KAP Fisheye Lens

J.S. and S.W. Aber


Our Canon Rebel cameras accept a variety of lenses. On the conventional film camera, a lens with 14-mm focal length, known as a fisheye lens, creates a hemispherical field of view. This dramatic view has severe geometric distortion in which the horizon appears strongly curved. Such images cannot be utilized for measurement or mapping purposes, but do provide a broad field of view for reconnaissance of landscapes.

The following examples were taken at Cheyenne Bottoms, a large wetland complex in central Kansas. These picture were acquired in early July, 2004 after a period of rain filled the marshes with shallow, muddy water. Compare the views taken with a standard lens to the fisheye views below. Four oblique fisheye pictures are sufficent to provide overlapping coverage around all points of the compass from a given vantage point.

Standard lens views
View toward west showing marsh and wet meadows with cattle grazing. City of Hoisington is located in far right background, and Blood Creek can be seen in left background.
View toward northeast. Deception Creek enters the marsh near scene center.

Fisheye lens views
View toward east. Kite flyers are standing in lower right corner near vehicles. County road to right, and nature trail across center of scene.
View toward south. Kite flyers are standing near vehicles, scene center. Numerous cattle are grazing in meadow behind the road. Notice strong sun glint from water surface in mid-day summer.
View toward west. Differences in marsh water color reflect variations in sediment (mud) content. City of Hoisington is on the distant horizon.
View toward north. A large bed of dead cattail thatch dominates the center of this scene.
Near-vertical view with horizon visible in upper right corner. Strong sun glint highlights wave patterns on water surface.

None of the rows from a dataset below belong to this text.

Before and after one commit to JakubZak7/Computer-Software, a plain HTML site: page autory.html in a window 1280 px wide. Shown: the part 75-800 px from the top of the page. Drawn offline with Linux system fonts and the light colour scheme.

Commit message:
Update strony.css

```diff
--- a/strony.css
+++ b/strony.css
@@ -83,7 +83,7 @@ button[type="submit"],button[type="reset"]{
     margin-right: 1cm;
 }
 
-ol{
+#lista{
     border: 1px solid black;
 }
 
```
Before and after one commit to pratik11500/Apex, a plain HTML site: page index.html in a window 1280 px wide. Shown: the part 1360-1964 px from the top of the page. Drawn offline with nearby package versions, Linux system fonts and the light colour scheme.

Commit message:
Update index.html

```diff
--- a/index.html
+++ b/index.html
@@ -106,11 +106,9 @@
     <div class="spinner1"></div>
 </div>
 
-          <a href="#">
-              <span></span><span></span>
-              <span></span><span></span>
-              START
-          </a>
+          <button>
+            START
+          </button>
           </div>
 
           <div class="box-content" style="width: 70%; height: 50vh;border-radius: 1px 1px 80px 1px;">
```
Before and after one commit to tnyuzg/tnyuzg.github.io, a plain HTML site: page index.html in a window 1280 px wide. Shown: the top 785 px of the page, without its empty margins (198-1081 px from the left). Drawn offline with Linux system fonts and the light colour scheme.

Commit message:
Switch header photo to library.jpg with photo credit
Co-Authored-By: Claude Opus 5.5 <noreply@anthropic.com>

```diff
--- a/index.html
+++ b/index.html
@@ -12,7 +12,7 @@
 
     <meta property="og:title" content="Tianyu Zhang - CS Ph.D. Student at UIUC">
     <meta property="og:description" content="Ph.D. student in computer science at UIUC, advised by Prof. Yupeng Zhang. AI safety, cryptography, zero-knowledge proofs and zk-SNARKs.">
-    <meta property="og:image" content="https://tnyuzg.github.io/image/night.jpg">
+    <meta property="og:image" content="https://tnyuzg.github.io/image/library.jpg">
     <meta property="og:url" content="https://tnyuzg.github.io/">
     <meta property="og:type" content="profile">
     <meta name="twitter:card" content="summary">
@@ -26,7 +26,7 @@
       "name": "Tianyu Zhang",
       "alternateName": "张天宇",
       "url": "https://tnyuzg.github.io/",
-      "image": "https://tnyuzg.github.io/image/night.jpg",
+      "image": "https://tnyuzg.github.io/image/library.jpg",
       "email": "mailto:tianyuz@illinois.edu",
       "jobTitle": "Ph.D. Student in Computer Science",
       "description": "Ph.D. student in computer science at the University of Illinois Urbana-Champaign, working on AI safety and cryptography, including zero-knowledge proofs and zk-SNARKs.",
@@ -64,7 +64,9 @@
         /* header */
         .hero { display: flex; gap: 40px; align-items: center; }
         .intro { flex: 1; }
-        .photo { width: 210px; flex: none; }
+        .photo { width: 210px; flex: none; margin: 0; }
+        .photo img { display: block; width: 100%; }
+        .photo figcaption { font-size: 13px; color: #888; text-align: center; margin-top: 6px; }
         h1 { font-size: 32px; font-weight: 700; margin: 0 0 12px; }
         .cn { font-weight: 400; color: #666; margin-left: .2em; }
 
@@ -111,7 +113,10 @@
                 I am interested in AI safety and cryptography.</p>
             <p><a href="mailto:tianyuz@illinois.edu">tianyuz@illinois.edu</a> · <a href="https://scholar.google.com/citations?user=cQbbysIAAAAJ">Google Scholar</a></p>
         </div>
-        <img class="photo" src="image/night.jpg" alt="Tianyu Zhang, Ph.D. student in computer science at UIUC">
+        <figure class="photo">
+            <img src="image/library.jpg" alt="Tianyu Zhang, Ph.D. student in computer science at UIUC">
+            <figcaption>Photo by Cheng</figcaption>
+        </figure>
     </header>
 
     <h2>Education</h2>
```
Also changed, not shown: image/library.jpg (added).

Compare with panoramic image of Cheyenne Bottoms.

Return to KAP camera rigs.

More airphotos of Cheyenne Bottoms.

All text and imagery © by the authors.
Last update Nov. 2004.